National Taxpayer Advocate Nina Olson presented her annual report to Congress in January recommending dozens of issues for the IRS and Congress to resolve this year. The report analyzes issues in 26 categories, including collection and tax services, privacy protection and tax preparer standards.
Late tax-law changes. Olson said paper and electronic filers may not be claiming deductions because Form 1040 and its instructions are often finalized after tax preparation software packages have been completed. She recommended the IRS create a formal process to update Congress’ taxwriting committees, starting June 30, about how tax filing might be slowed by late changes to the Tax Code.
Tax gap. The report recommended the IRS establish a “cash economy program office” to improve compliance in the cash economy. The IRS has already rejected this suggestion. The report said the cash economy accounts for about $100 billion of the estimated annual tax gap of between $290 billion and $345 billion, as determined by a 2001 IRS analysis.
Private debt collection. Olson called for repeal of the use of private debt collection agencies to collect back taxes. She estimated the $7.35 million appropriated to this program in fiscal 2008 would result in $30 million in collections, compared with $146 million that could be collected through the IRS’s Automated Collection System.
Apology payments. Taxpayers should be given nontaxable “apology payments” of between $100 and $1,000 if they suffer undue burdens or excessive expenses caused by IRS mistakes or inaction.
Circular 230. The report called on the IRS Office of Professional Responsibility to clarify some aspects of Circular 230, particularly whether tax advice is a “covered opinion,” what constitutes “willful” conduct, and whether a statute of limitations applies to violations.
Tax preparer standards. The report highlighted the risk created by heightened preparer standards of “more likely than not” under IRC § 6694. This change gives a preparer the incentive to choose a course that protects the preparer’s own interests rather than the taxpayer’s.
Tax strategy patents.
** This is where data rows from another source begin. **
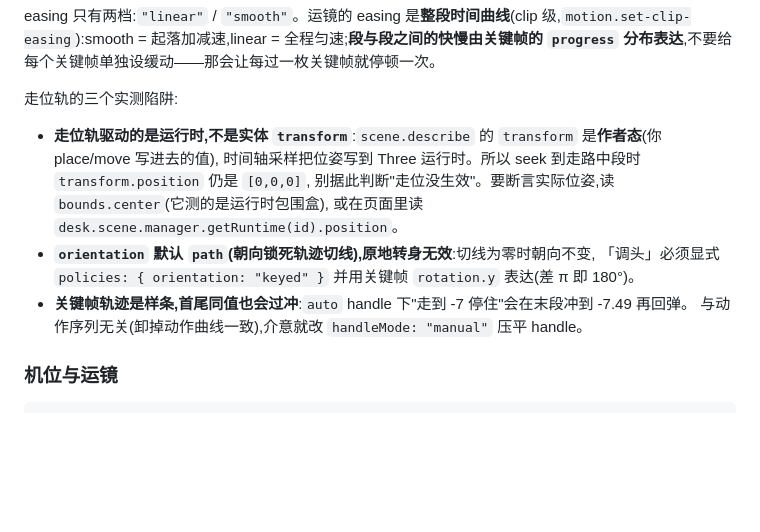
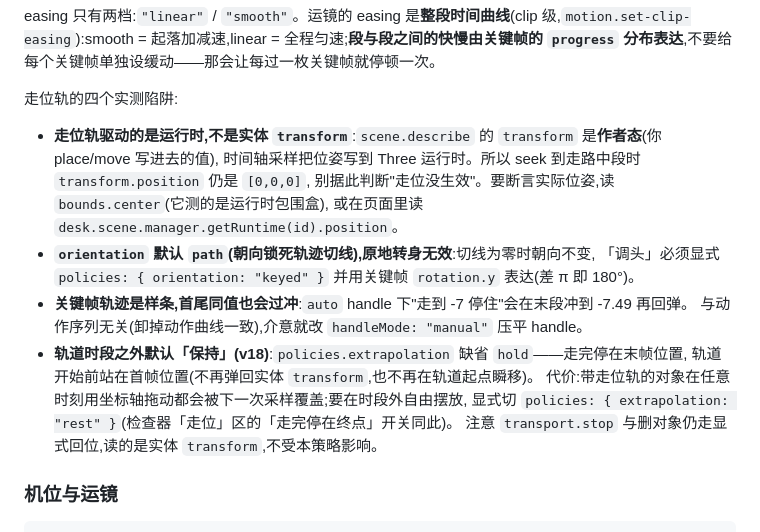
Before and after one commit to amwyygyuge/3d-director-desk, a Markdown page: skills/director-desk/SKILL.md, the part around the change. GitHub-like rendering; blank space fills up the shorter version.

Commit message:
docs(skill): 记录走位轨跨度外保持策略与 gizmo 代价

```diff
--- a/skills/director-desk/SKILL.md
+++ b/skills/director-desk/SKILL.md
@@ -205,7 +205,7 @@ dispatch({
 
 easing 只有两档:`"linear"` / `"smooth"`。运镜的 easing 是**整段时间曲线**(clip 级,`motion.set-clip-easing`):smooth = 起落加减速,linear = 全程匀速;**段与段之间的快慢由关键帧的 `progress` 分布表达**,不要给每个关键帧单独设缓动——那会让每过一枚关键帧就停顿一次。
 
-走位轨的三个实测陷阱:
+走位轨的四个实测陷阱:
 
 - **走位轨驱动的是运行时,不是实体 `transform`**:`scene.describe` 的 `transform` 是**作者态**(你 place/move 写进去的值),
   时间轴采样把位姿写到 Three 运行时。所以 seek 到走路中段时 `transform.position` 仍是 `[0,0,0]`,
@@ -215,6 +215,11 @@ easing 只有两档:`"linear"` / `"smooth"`。运镜的 easing 是**整段时间
   「调头」必须显式 `policies: { orientation: "keyed" }` 并用关键帧 `rotation.y` 表达(差 π 即 180°)。
 - **关键帧轨迹是样条,首尾同值也会过冲**:`auto` handle 下"走到 -7 停住"会在末段冲到 -7.49 再回弹。
   与动作序列无关(卸掉动作曲线一致),介意就改 `handleMode: "manual"` 压平 handle。
+- **轨道时段之外默认「保持」(v18)**:`policies.extrapolation` 缺省 `hold`——走完停在末帧位置,
+  轨道开始前站在首帧位置(不再弹回实体 `transform`,也不再在轨道起点瞬移)。
+  代价:带走位轨的对象在任意时刻用坐标轴拖动都会被下一次采样覆盖;要在时段外自由摆放,
+  显式切 `policies: { extrapolation: "rest" }`(检查器「走位」区的「走完停在终点」开关同此)。
+  注意 `transport.stop` 与删对象仍走显式回位,读的是实体 `transform`,不受本策略影响。
 
 ### 机位与运镜
 
```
Olson also called on Congress to pass pending legislation banning tax strategy patents or barring their enforcement (see “On Equal Terms”). If Congress does not outlaw such patents, it should require the U.S. Patent and Trademark Office to refer them to the IRS to review whether their strategies are abusive.
Most-litigated issues. Congress should expand the spousal protections of sections 66 and 6015. The proposed changes would allow defenses under those sections to be raised in a collections action in district court. Current law allows the defenses in district court only in a refund action. Joint and several liability under section 6015 was the ninth most-litigated issue in the past year.
The third most-litigated issue involved summons enforcement under sections 7602, 7604 and 7609. The report listed several cases to illustrate the Service’s more aggressive stand in such matters, including the recent Textron case, in which a lower court granted work product protection to third-party workpapers (see “Tax Matters: Work Product Stands Up to IRS Summons,” JofA, Nov. 07, page 80).
The report is available at www.irs.gov/advocate/article/0,,id=177301,00.html.